Anna fell asleep. When she woke the bothy was cold and the boy was standing naked by the window gazing out across the fields towards the village. The light had begun to fade. Wisps of mist were already coming up over the river. He’d had enough for the moment, she could see. His back, whiter and thinner than she had expected, seemed vulnerable, illuminated from within. Anna watched him a minute or two, then gathered her clothes and began to get dressed. When she thought the time was right, she said:
“I’ve got some work I need doing.”
The boy made a movement with one shoulder, a shrug or perhaps a wince. He wasn’t looking for work, he said. He had enough work.
“What kind of work is it ?” he asked.
It wasn’t much, she said. It was just some painting.
He had enough of that kind of work, the boy said.
“I need someone to look at my bathroom,” Anna said. “I don’t live far. If you called later in the week, you could do the work I need.”
He moved his shoulder again and kept looking out of the window. “Those dogs of mine were company til the grey hare got across them.” Anna, receiving this as “grey hair”, had no idea what he meant. “That spoiled everything. I could talk to them until then.” As she was leaving he turned round and said, “I’ll come and see you though ? I’ll be coming to see you ?”
Anna touched his arm and smiled.
“Put your clothes on,” she said. “It’s cold in here.”

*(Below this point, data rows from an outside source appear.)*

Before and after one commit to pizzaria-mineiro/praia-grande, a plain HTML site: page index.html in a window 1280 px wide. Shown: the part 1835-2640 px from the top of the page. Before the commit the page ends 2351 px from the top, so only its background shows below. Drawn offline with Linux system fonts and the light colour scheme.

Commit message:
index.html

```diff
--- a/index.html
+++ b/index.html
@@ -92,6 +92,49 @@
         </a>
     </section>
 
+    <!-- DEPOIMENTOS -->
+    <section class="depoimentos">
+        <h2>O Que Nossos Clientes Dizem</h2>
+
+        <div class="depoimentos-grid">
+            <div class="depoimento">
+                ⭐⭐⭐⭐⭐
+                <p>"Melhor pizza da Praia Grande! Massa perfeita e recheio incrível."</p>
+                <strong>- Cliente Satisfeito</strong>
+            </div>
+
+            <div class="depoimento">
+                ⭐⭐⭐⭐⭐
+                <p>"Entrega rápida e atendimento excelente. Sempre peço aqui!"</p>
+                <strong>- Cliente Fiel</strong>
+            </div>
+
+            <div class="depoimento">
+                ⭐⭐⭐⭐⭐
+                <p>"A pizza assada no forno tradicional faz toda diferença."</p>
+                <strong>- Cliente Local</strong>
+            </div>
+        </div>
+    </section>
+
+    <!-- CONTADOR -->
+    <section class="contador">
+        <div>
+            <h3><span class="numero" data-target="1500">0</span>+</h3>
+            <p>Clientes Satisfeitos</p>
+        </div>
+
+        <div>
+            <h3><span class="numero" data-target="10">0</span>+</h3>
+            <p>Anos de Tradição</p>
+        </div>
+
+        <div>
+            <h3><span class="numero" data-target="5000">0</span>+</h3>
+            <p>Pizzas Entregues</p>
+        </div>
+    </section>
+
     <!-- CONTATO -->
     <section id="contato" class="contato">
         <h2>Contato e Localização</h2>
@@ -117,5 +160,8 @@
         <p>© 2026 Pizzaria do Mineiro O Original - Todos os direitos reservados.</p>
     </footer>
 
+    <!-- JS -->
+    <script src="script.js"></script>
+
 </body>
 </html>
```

The lane outside had filled with mist, yet if you looked directly upward you could see the stars. Anna turned towards Wyndlesham, walking as briskly as she could. Once or twice she raised her arms in the air, or smiled for no reason. She wondered what had really happened to the dogs. Those lovely, lovely animals. Perhaps he’d sold them. Perhaps he’d just grown tired of them. I can’t imagine what Marnie will make of him, she thought: although it’s none of her business. She looked for her phone, couldn’t find it; stopped suddenly, brought both hands to her mouth and laughed. I can’t believe myself, she thought. When she looked back, the bothy seemed to hang without support in the gathering dusk. Everything it represented was history. Since the banking meltdown of 2007, the stable-block itself–built by John Ampney in the late 18th Century from locally-sourced brick and pantile and not then intended to house the hunt–had tracked closely the declining economic curve: redevelopment, first as prestige office space, then as a paintball “shoot house”; a decade of squatting and abandonment; finally, annexation by the local authority as Kent and Sussex struggled to contain thousands of Chinese economic refugees washing up in the old Cinque Ports; after which it had been allowed to fall down.
–from Empty Space, 2012